With anger and more than a little frustration I need to report to you that a motorcyclist was killed one evening last week after he ran over two fiberglass ladders in the middle of Highway 101. This collision sent him off of his motorcycle and into oncoming traffic where he was hit by a car. First, to his family, please accept my heartfelt condolences and sincerest best wishes during this horrible time.
As bikers, we try to avoid motorcycle accidents by pretending that we are invisible, knowing that cars will drive right into us if given half the chance. We pay closer attention to the configuration and pavement on the roadway knowing that deviations in the roadway can more easily cause motorcycle accidents and motorcyclist injuries. But how are we supposed to protect ourselves from debris on the freeway at night?
In this case, it is unknown how the fiberglass ladders, which were partially blocking two lanes, wound up on the freeway. We don’t know how long they had been on the freeway and we don’t know if anyone had called into 911 that the ladders were in the traveled portion of the lane. We do not know how often the CHP patrolled this portion of the roadway or if a truck driver failed to properly fasten the ladder in the bed of his truck or if they fell off a delivery truck. We do know that Hoc Nguyen, 28, was headed southbound on his 2009 Yamaha motorcycle at around 70 mph at about 11 p.m. on October 13th when he ran into ladders in his pathway.
Was rider inattention a factor? Was that five mile and hour of excess speed a factor? It is hard to say; however, we do know that whoever owned those ladders has participated in a wrongful death and should be made accountable.
As a San Francisco Motorcycle Attorney, and avid motorcyclist myself, I represent many riders who have been in motorcycle accidents. Although motorcycle riders understand that they face the risk of personal injuries when they share the road with cars, motorcyclists are entitled to expect the good and lawful conduct of others on the roadway and also of those who are supposed to keep the roadway safe. And bikers are entitled to a safe roadway, not a roadway littered with dangerous debris.

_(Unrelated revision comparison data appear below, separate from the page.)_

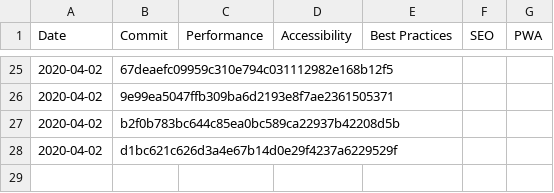
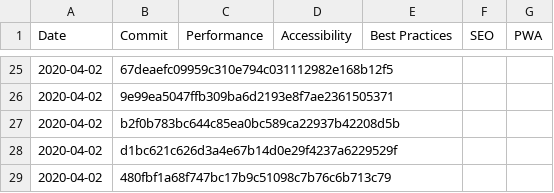
Before and after one commit to Bjorn-Borg/store_front, a CSV file: LighthouseReports.csv, drawn as a sheet; only a part is shown, gaps mark what is left out.

Commit message:
Testing pre-commit hook

```diff
--- a/LighthouseReports.csv
+++ b/LighthouseReports.csv
@@ -28 +28,2 @@ Date,Commit,Performance,Accessibility,Best Practices,SEO,PWA
 2020-04-02,d1bc621c626d3a4e67b14d0e29f4237a6229529f,,,,,
+2020-04-02,480fbf1a68f747bc17b9c51098c7b76c6b713c79,,,,,
```
Also changed, not shown: 1 other file.
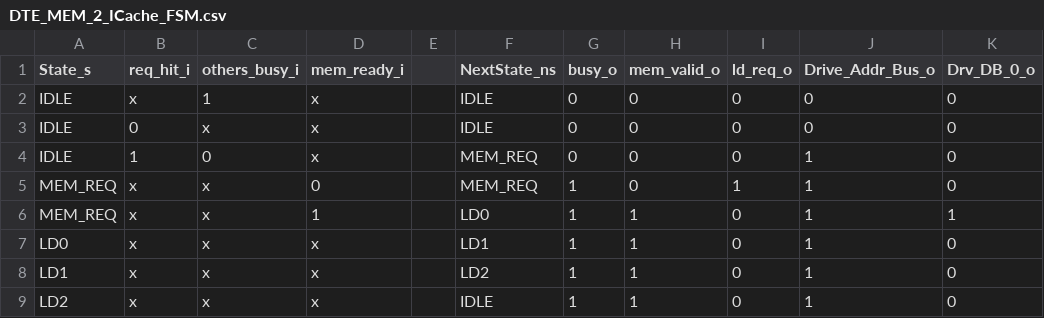
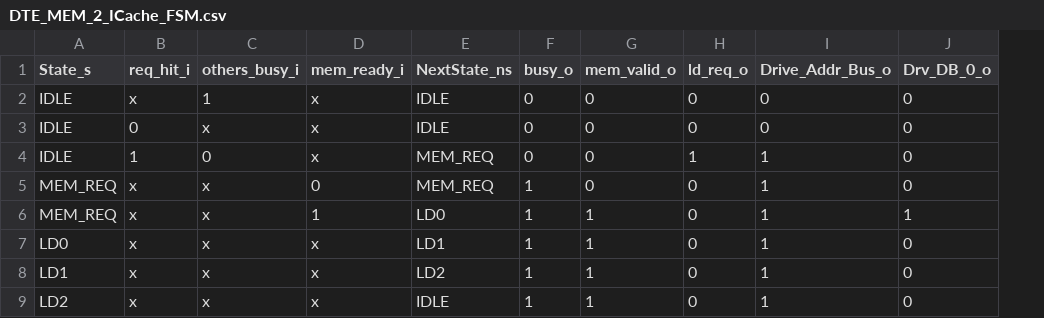
Before and after one commit to maanavkoladia/uarch, a CSV file: design/EverythingEverywhereAllAtOnce/rtl/BusArbitration/gen/DTE_MEM_2_ICache_FSM.csv, drawn as a sheet; only a part is shown; removed rows and columns are numbered as before the commit, all else as after; the diff names each change by its address in the sheet, - before the commit and + after, or states it on an @@ line.

```diff
--- a/design/EverythingEverywhereAllAtOnce/rtl/BusArbitration/gen/DTE_MEM_2_ICache_FSM.csv
+++ b/design/EverythingEverywhereAllAtOnce/rtl/BusArbitration/gen/DTE_MEM_2_ICache_FSM.csv
-column E, empty
-H4 (ld_req_o): 0
+H4 (ld_req_o): 1
-H5 (ld_req_o): 1
+H5 (ld_req_o): 0
```
Also changed, not shown: 2 other files.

Every day distracted car and truck drivers engage in dangerous driving behavior that injures and kills motorcyclists who share the road with them. One way demonstrated here is when people let debris leave their vehicle to become a hazard on the roadway. Couldn’t the motorist who dropped the ladders have gone back to pick them up? Or couldn’t they have called the CHP to ask them for help in retrieving the ladders? Leaving the ladders in the roadway is reckless driving and should be punished as strongly as other types of reckless driving.
Does this person even know that they have caused a death?
As to what the family of Mr. Nguyen should do? They should at least check the 911 calls for that night to learn if the CHP learned of a hazard and could have done something about it in time. They should try to learn if there are any distinguishing marks to identify the owner of the ladders. They should run an ad to try to learn of any witnesses to the dropping of the ladders. They should contact a personal injury attorney to open an uninsured claim for the family. Mr. Nguyen’s own motorcycle policy probably will not be adequate to compensate his family for this wrongful death. However, the uninsured motorist provisions of his policy may be triggered by this event and it is a start that will help defray some expenses. Small compensation, but something. My heart goes out to his family and I hope this blog has helped in some small way.
Anyone with information regarding the two orange fiberglass ladders lost on U.S. 101 can contact Officer S. Parra of the California Highway Patrol at (408) 848-2324.